While some of these treatments may be easy on the pocket, how do you know they’ll work? The answer lies in treatments and how they interact with the fluids already in your vehicle. Engine oil is not only responsible for lubricating the parts within an engine to prevent more wear and tear than necessary, but also to prevent corrosion. Most auto manufacturers administer dispersants in order to prevent sludge buildup and rusting. So if automakers are already including these dispersants, why do we still need fuel additives? While you could use them in a modern vehicle, the best way to get the most out of these fuel additives is to utilize them with an older vehicle to improve fuel economy and the longevity of the engine.
WHAT ABOUT FUEL SYSTEM CLEANERS?
If you do decide to use a fuel additive, the one that may be worth any money at all is fuel system cleaners. These work to keep the engine clean and get your fuel injectors performing well. The effectiveness of the fuel system cleaner itself depends on the chemistry of the treatment. Most cleaners contain a chemical known as polybutene amine or PBA, which has been used to remove excess buildup and deposits from + Fuel Injectors + Carburetor + Intake Valves They may also be helpful in restoring engine performance and reducing engine emissions. However, overuse of PBA additives can cause more damage than good if used excessively. The more advanced additives such as PEA or polyether amine can provide the above benefits in addition to: + Remove deposits from engine combustion chambers + Prevent or reduce engine knocking + Fix most cold start up related problems + And remove harmful deposits from the gas gauge sensors As a result, PEA is the most frequently used additive for most auto dealerships who offer fuel injection cleaning services.
While there are various oil treatment additives available on the market, whether the product lives up to its claims or not depends on the state your vehicle is in, and what you’re trying to accomplish. If you would appreciate some guidance, please feel free to give us a call any time!

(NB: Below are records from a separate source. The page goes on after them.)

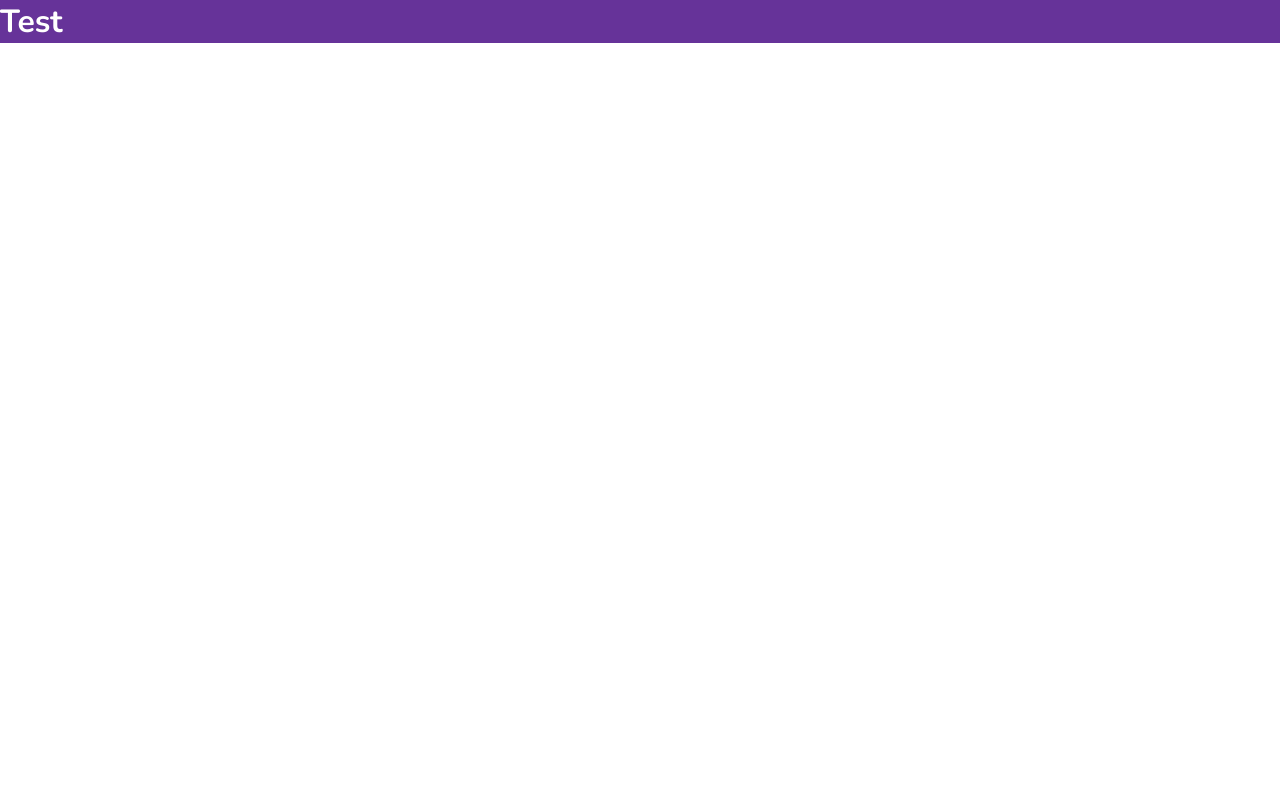
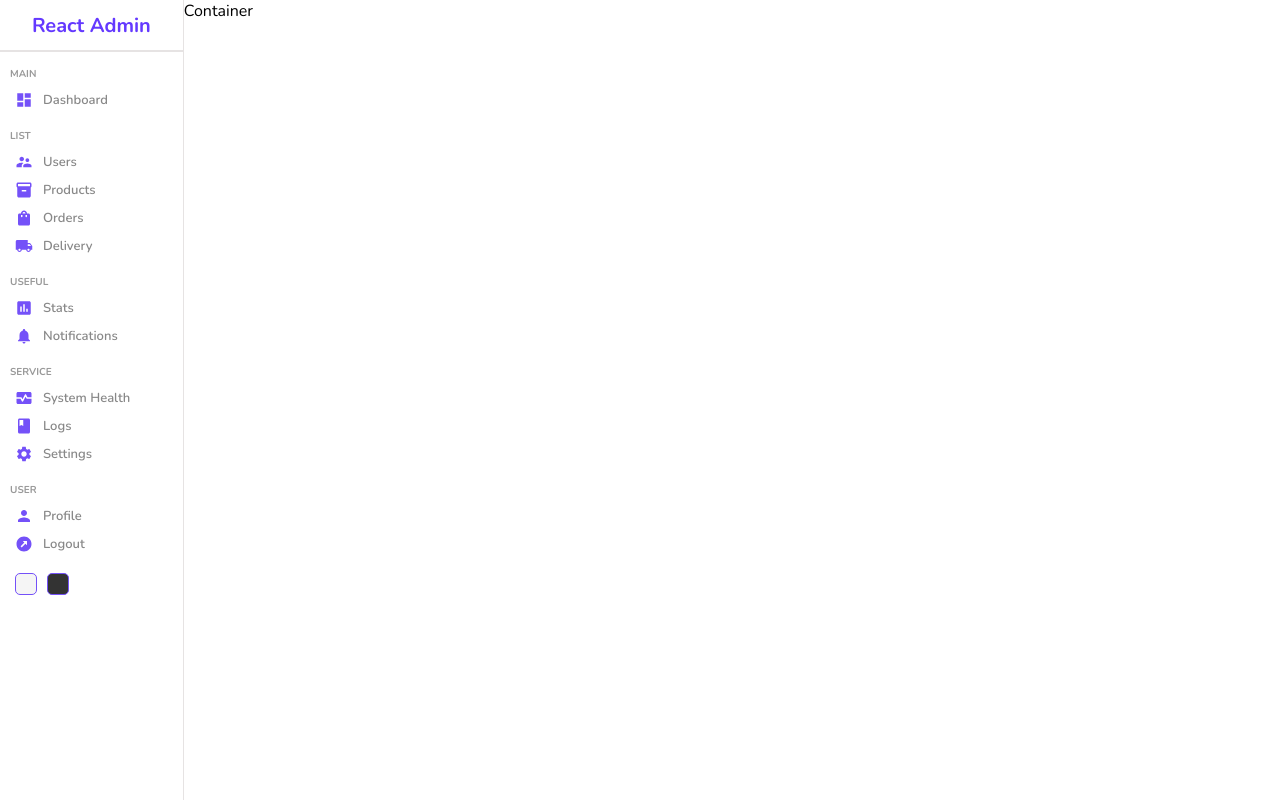
Before and after one commit to varunpats/adminDashboard, a React (Create React App) app in the folder admin-dashboard/: page / in a window 1280 px wide. Built offline with nearby package versions, Linux system fonts and the light colour scheme.

Commit message:
Sidebar design and basic structure

```diff
--- a/admin-dashboard/package.json
+++ b/admin-dashboard/package.json
@@ -3,6 +3,10 @@
   "version": "0.1.0",
   "private": true,
   "dependencies": {
+    "@emotion/react": "^11.11.1",
+    "@emotion/styled": "^11.11.0",
+    "@mui/icons-material": "^5.14.19",
+    "@mui/material": "^5.14.20",
     "@testing-library/jest-dom": "^5.17.0",
     "@testing-library/react": "^13.4.0",
     "@testing-library/user-event": "^13.5.0",
--- /dev/null
+++ b/admin-dashboard/src/components/sidebar/Sidebar.js
@@ -0,0 +1,88 @@
+import React from 'react';
+import './Sidebar.scss';
+import DashboardIcon from '@mui/icons-material/Dashboard';
+import PersonIcon from '@mui/icons-material/Person';
+import Inventory2Icon from '@mui/icons-material/Inventory2';
+import ShoppingBagIcon from '@mui/icons-material/ShoppingBag';
+import LocalShippingIcon from '@mui/icons-material/LocalShipping';
+import InsertChartIcon from '@mui/icons-material/InsertChart';
+import NotificationsIcon from '@mui/icons-material/Notifications';
+import MonitorHeartIcon from '@mui/icons-material/MonitorHeart';
+import BookIcon from '@mui/icons-material/Book';
+import SettingsIcon from '@mui/icons-material/Settings';
+import SupervisorAccountIcon from '@mui/icons-material/SupervisorAccount';
+import OutboundIcon from '@mui/icons-material/Outbound';
+
+export default function Sidebar() {
+    return (
+        <div className='sidebar'>
+            <div className='top'>
+                <span className='logo'>
+                    React Admin
+                </span>
+            </div>
+            <hr />
+            <div className='center'>
+                <ul>
+                    <p className='title'>MAIN</p>
+                    <li>
+                        <DashboardIcon className='icon' />
+                        <span>Dashboard</span>
+                    </li>
+                    <p className='title'>LIST</p>
+                    <li>
+                        <SupervisorAccountIcon className='icon' />
+                        <span>Users</span>
+                    </li>
+                    <li>
+                        <Inventory2Icon className='icon' />
+                        <span>Products</span>
+                    </li>
+                    <li>
+                        <ShoppingBagIcon className='icon' />
+                        <span>Orders</span>
+                    </li>
+                    <li>
+                        <LocalShippingIcon className='icon' />
+                        <span>Delivery</span>
+                    </li>
+                    <p className='title'>USEFUL</p>
+                    <li>
+                        <InsertChartIcon className='icon' />
+                        <span>Stats</span>
+                    </li>
+                    <li>
+                        <NotificationsIcon className='icon' />
+                        <span>Notifications</span>
+                    </li>
+                    <p className='title'>SERVICE</p>
+                    <li>
+                        <MonitorHeartIcon className='icon' />
+                        <span>System Health</span>
+                    </li>
+                    <li>
+                        <BookIcon className='icon' />
+                        <span>Logs</span>
+                    </li>
+                    <li>
+                        <SettingsIcon className='icon' />
+                        <span>Settings</span>
+                    </li>
+                    <p className='title'>USER</p>
+                    <li>
+                        <PersonIcon className='icon' />
+                        <span>Profile</span>
+                    </li>
+                    <li>
+                        <OutboundIcon className='icon' />
+                        <span>Logout</span>
+                    </li>
+                </ul>
+            </div>
+            <div className='bottom'>
+                <div className='colorOption'></div>
+                <div className='colorOption'></div>
+            </div>
+        </div>
+    )
+}
--- /dev/null
+++ b/admin-dashboard/src/components/sidebar/Sidebar.scss
@@ -0,0 +1,88 @@
+.sidebar {
+    flex: 1;
+    border-right: 0.5px solid rgb(230, 227, 227);
+    min-height: 100vh;
+    background-color: #fff;
+
+    .top {
+        height: 50px;
+        display: flex;
+        align-items: center;
+        justify-content: center;
+
+        .logo {
+            font-size: 20px;
+            font-weight: bold;
+            color: #6439ff;
+        }
+    }
+
+    hr {
+        height: 0;
+        border: 0.5px solid rgb(230, 227, 227);
+    }
+
+    .center {
+        padding-left: 10px;
+
+        ul {
+            list-style: none;
+            margin: 0;
+            padding: 0;
+
+            .title {
+                font-size: 10px;
+                font-weight: bold;
+                color: #999;
+                margin-top: 15px;
+                margin-bottom: 5px;
+            }
+
+            li {
+                display: flex;
+                align-items: center;
+                padding: 5px;
+                cursor: pointer;
+
+                &:hover {
+                    background-color: #ece8ff;
+                }
+
+                .icon {
+                    font-size: 18px;
+                    color: #7451f8;
+                }
+
+                span {
+                    font-size: 13px;
+                    font-weight: 600;
+                    color: #888;
+                    margin-left: 10px;
+                }
+            }
+        }
+    }
+
+    .bottom {
+        display: flex;
+        align-items: center;
+        margin: 10px;
+
+        .colorOption {
+            width: 20px;
+            height: 20px;
+            border-radius: 5px;
+            border: 1px solid #7451f8;
+            cursor: pointer;
+            margin: 5px;
+
+            &:nth-child(1) {
+                background-color: whitesmoke;
+            }
+
+            &:nth-child(2) {
+                background-color: #333;
+            }
+        }
+    }
+}
--- a/admin-dashboard/src/pages/home/Home.js
+++ b/admin-dashboard/src/pages/home/Home.js
@@ -1,10 +1,14 @@
 import React from 'react';
+import Sidebar from '../../components/sidebar/Sidebar';
 import './Home.scss';
 
 export default function Home() {
     return (
         <div className='home'>
-            <h1 className='title'>Test</h1>
+            <Sidebar />
+            <div className='container'>
+                Container
+            </div>
         </div>
     )
 }
--- a/admin-dashboard/src/pages/home/Home.scss
+++ b/admin-dashboard/src/pages/home/Home.scss
@@ -1,7 +1,7 @@
 .home {
-    background-color: rebeccapurple;
+    display: flex;
 
-    .title {
-        color: #fff;
+    .container {
+        flex: 6;
     }
 }
```
Also changed, not shown: admin-dashboard/src/components/navbar/Navbar.js (added, +8 -0 lines), admin-dashboard/src/components/navbar/Navbar.scss (added), 1 other file (tests, documents, lock files or other folders).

You probably take them for granted. You’re constantly checking it to see how fast or slow you’re going. You check it to see how much gasoline you have left, or how far you’ve traveled. It’s your instrument cluster! They range from the clean and simple to astoundingly complex. Ever wonder what all those indicator lights in the instrument cluster mean? What other functions does it perform?
Today I’d like to talk about the simple oil change. The oil change itself may be simple, but there’s some pretty important things to know about preventing oil sludge. Oil eventually turns into a jelly-like sludge. Now, sludge clogs up oil passages and keeps oil from getting to some areas of the engine, causing parts to wear out prematurely, and that means expensive engine repairs. That’s why you need to change your oil and oil filter on schedule, to get the old oil out before it turns to sludge.